_Problem description_. Lines where the string "menuItems" appears are to be copied from the entries below.

-.-.-

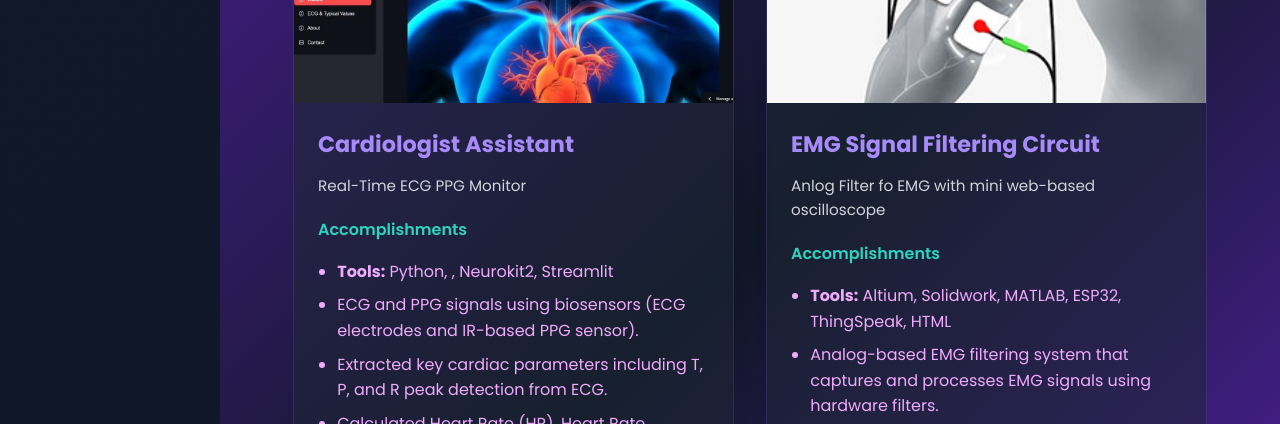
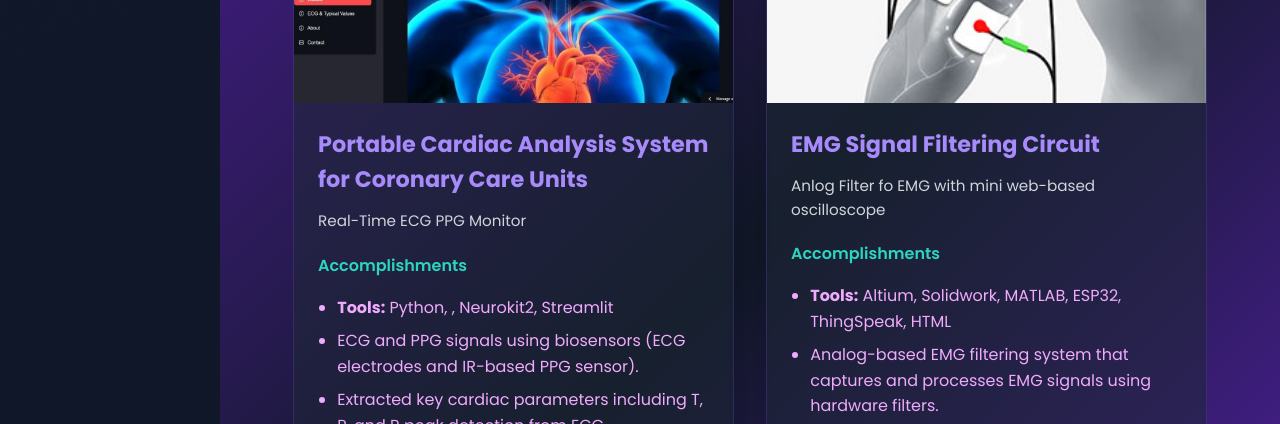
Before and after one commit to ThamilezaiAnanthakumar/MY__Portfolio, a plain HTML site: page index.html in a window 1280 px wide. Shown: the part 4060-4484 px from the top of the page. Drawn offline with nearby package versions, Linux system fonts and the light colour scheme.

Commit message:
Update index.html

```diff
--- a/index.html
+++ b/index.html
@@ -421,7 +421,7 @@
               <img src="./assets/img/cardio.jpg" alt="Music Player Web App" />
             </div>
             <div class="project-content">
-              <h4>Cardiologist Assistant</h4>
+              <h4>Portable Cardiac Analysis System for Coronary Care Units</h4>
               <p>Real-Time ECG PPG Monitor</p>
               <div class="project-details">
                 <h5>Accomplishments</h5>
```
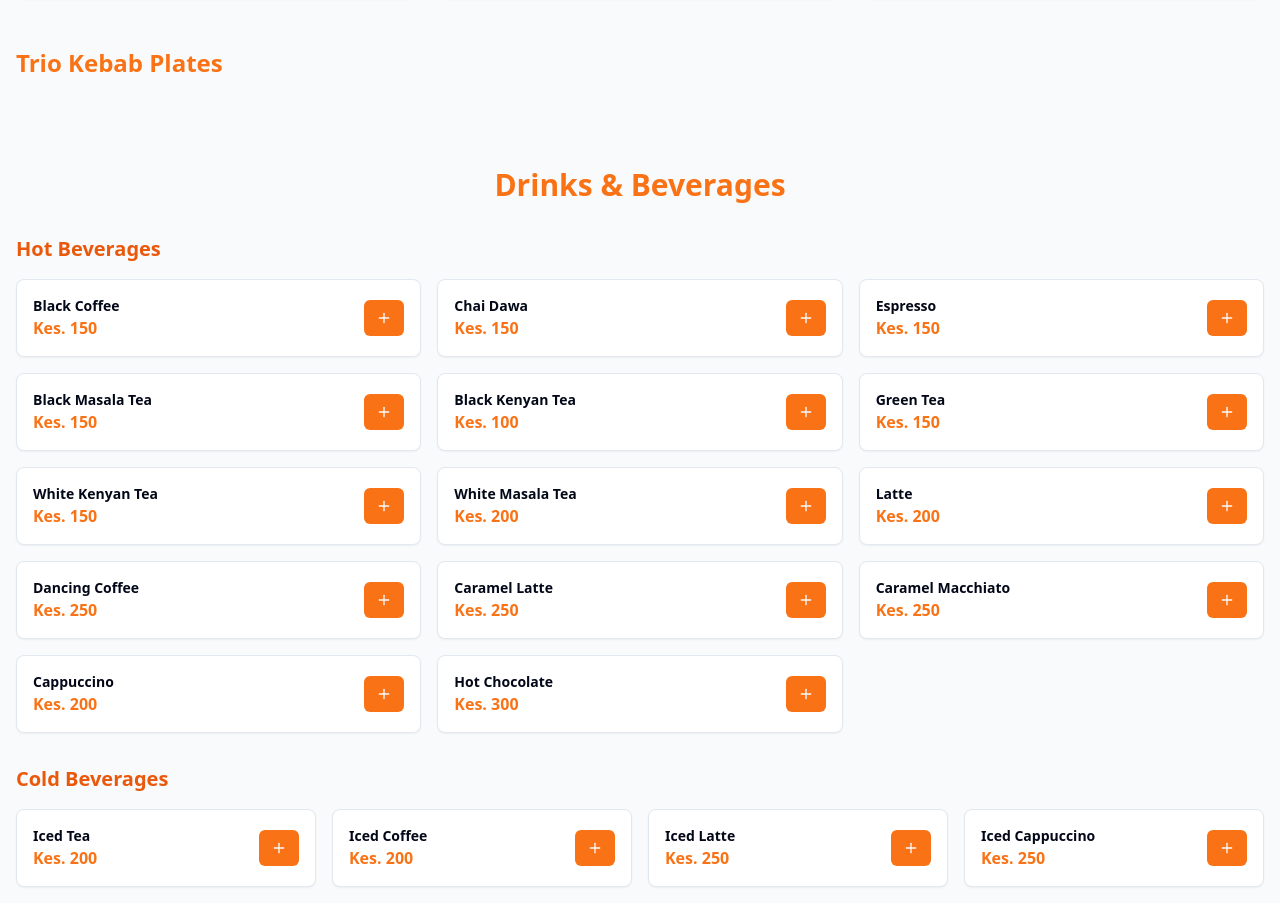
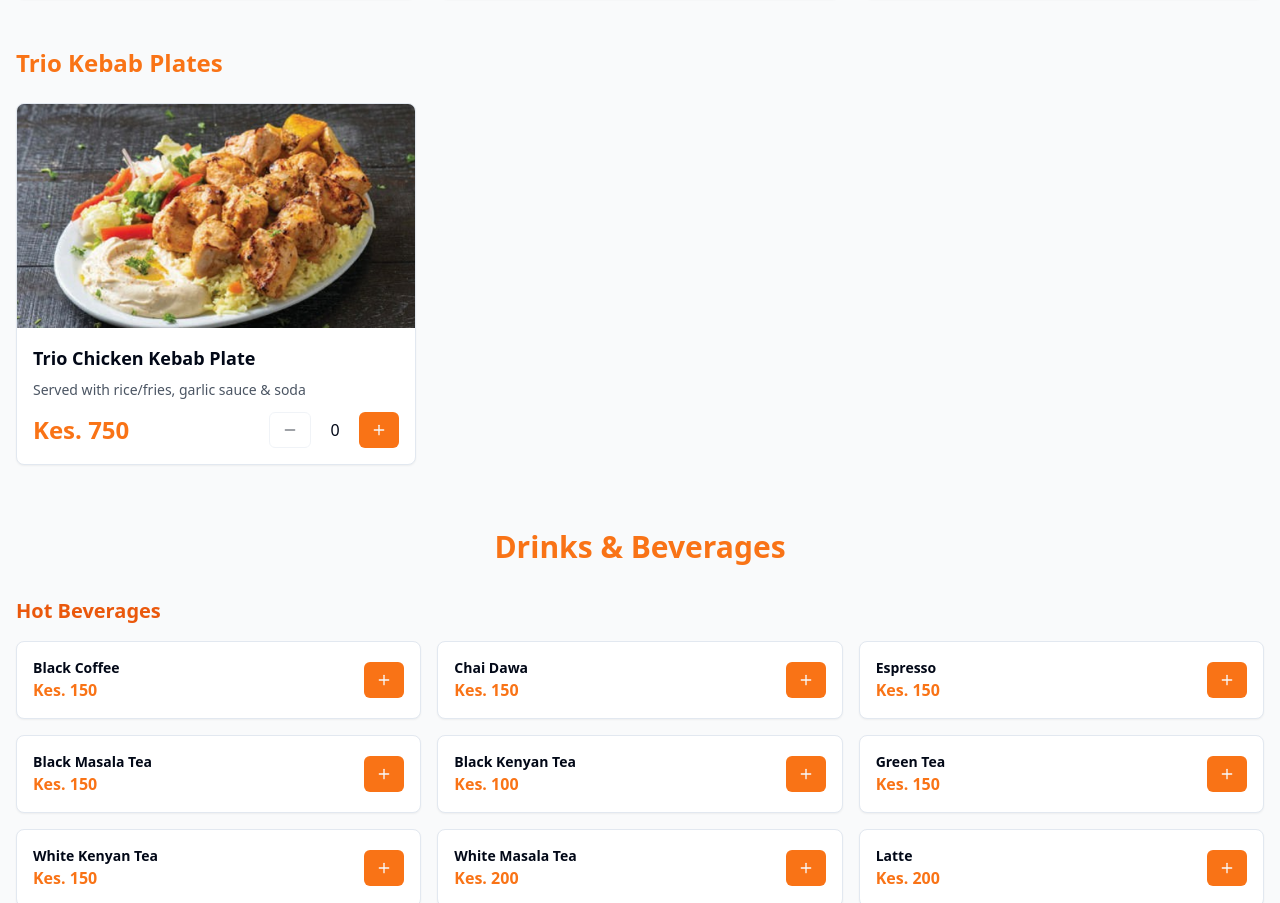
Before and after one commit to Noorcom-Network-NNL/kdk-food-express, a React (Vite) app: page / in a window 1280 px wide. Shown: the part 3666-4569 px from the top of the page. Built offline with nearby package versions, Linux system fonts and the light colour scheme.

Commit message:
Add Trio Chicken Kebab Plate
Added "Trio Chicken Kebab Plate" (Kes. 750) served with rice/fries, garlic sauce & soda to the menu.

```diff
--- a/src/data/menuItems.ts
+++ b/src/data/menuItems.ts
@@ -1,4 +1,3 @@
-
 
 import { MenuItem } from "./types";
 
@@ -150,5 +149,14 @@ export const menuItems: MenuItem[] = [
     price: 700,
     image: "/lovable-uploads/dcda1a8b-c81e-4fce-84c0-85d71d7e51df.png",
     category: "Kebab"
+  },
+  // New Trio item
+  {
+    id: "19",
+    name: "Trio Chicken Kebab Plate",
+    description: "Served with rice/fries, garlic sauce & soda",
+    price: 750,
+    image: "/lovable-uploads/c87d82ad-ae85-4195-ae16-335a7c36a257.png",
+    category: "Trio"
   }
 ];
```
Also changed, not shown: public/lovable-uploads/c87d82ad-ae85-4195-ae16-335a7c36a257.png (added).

-.-.-

_Exercise response_.
--- a/src/data/menuItems.ts
+++ b/src/data/menuItems.ts
@@ -150,5 +149,14 @@ export const menuItems: MenuItem[] = [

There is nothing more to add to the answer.